-- EXERCISE MATERIAL follows --

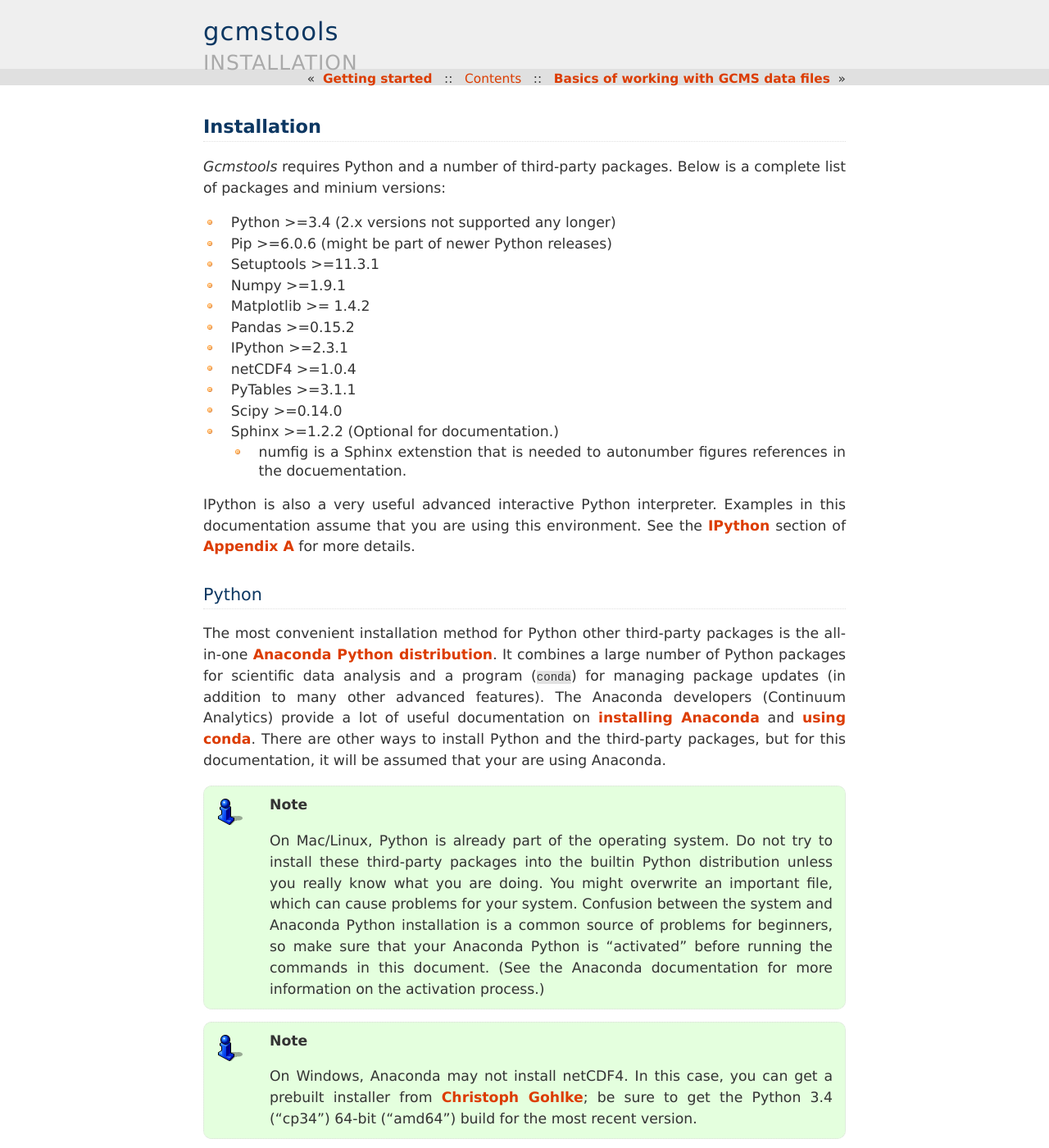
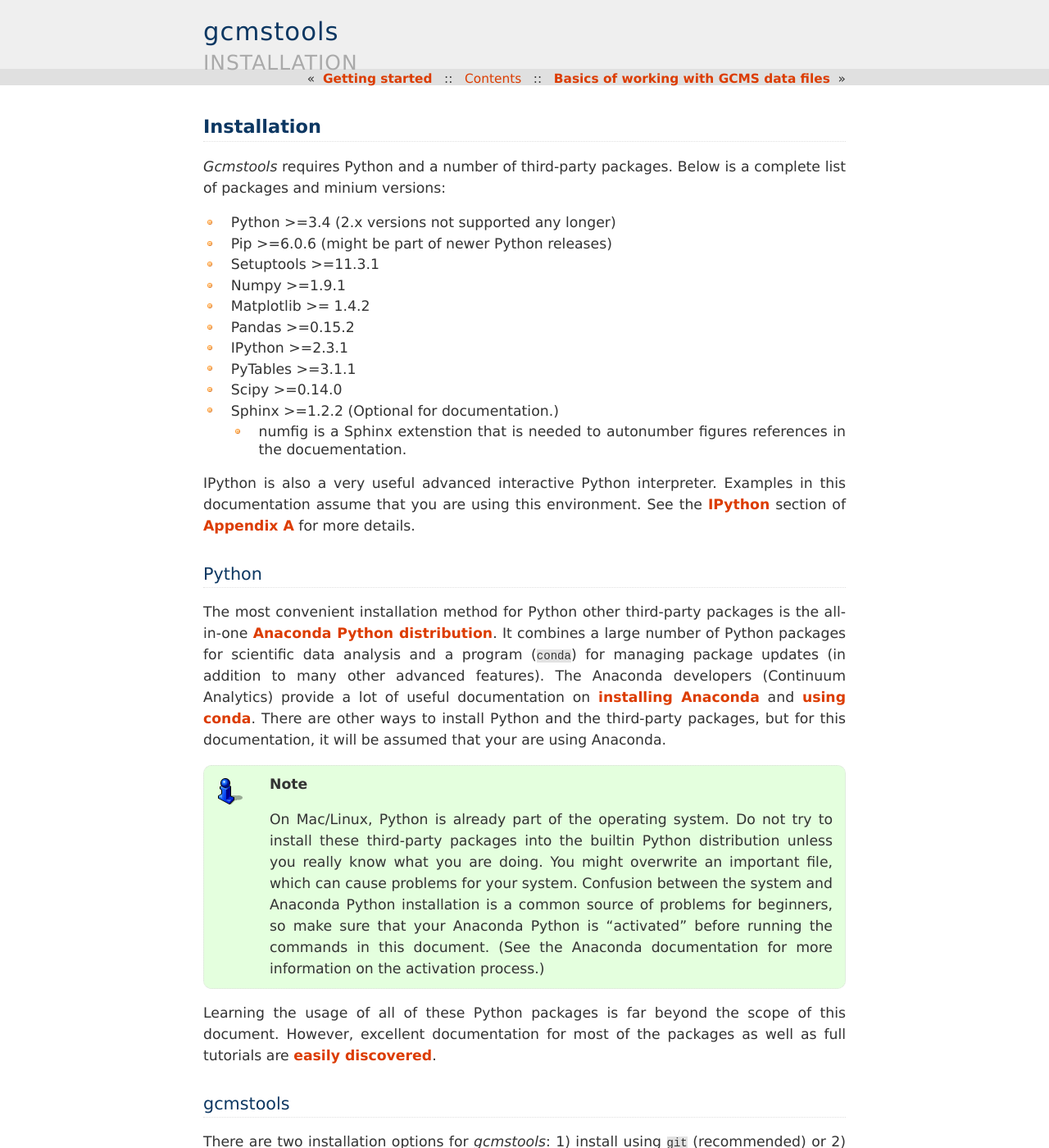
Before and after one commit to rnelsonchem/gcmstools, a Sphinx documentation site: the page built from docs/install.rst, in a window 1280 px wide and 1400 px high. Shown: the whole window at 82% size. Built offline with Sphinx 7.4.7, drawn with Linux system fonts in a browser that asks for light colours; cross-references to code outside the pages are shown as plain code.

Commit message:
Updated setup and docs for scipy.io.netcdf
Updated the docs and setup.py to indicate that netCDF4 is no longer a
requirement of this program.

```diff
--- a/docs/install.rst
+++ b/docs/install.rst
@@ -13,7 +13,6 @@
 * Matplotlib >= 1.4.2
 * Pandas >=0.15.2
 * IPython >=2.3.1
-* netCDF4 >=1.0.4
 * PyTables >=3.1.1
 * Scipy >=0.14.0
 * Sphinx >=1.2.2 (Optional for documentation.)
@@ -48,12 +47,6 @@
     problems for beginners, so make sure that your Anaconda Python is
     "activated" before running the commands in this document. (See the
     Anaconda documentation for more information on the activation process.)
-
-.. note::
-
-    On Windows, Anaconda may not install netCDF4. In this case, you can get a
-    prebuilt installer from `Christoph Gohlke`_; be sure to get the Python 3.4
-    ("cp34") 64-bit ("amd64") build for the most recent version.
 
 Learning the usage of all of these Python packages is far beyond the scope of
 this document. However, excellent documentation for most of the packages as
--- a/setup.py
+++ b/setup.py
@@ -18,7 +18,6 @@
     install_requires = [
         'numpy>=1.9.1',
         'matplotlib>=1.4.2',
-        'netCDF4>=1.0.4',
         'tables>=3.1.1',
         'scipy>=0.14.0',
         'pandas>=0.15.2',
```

-- EXERCISE MATERIAL concluded --

Repeat the data above exactly, images excluded.

Before and after one commit to rnelsonchem/gcmstools, a Sphinx documentation site: the page built from docs/install.rst, in a window 1280 px wide and 1400 px high. Shown: the whole window at 82% size. Built offline with Sphinx 7.4.7, drawn with Linux system fonts in a browser that asks for light colours; cross-references to code outside the pages are shown as plain code.

Commit message:
Updated setup and docs for scipy.io.netcdf
Updated the docs and setup.py to indicate that netCDF4 is no longer a
requirement of this program.

```diff
--- a/docs/install.rst
+++ b/docs/install.rst
@@ -13,7 +13,6 @@
 * Matplotlib >= 1.4.2
 * Pandas >=0.15.2
 * IPython >=2.3.1
-* netCDF4 >=1.0.4
 * PyTables >=3.1.1
 * Scipy >=0.14.0
 * Sphinx >=1.2.2 (Optional for documentation.)
@@ -48,12 +47,6 @@
     problems for beginners, so make sure that your Anaconda Python is
     "activated" before running the commands in this document. (See the
     Anaconda documentation for more information on the activation process.)
-
-.. note::
-
-    On Windows, Anaconda may not install netCDF4. In this case, you can get a
-    prebuilt installer from `Christoph Gohlke`_; be sure to get the Python 3.4
-    ("cp34") 64-bit ("amd64") build for the most recent version.
 
 Learning the usage of all of these Python packages is far beyond the scope of
 this document. However, excellent documentation for most of the packages as
--- a/setup.py
+++ b/setup.py
@@ -18,7 +18,6 @@
     install_requires = [
         'numpy>=1.9.1',
         'matplotlib>=1.4.2',
-        'netCDF4>=1.0.4',
         'tables>=3.1.1',
         'scipy>=0.14.0',
         'pandas>=0.15.2',
```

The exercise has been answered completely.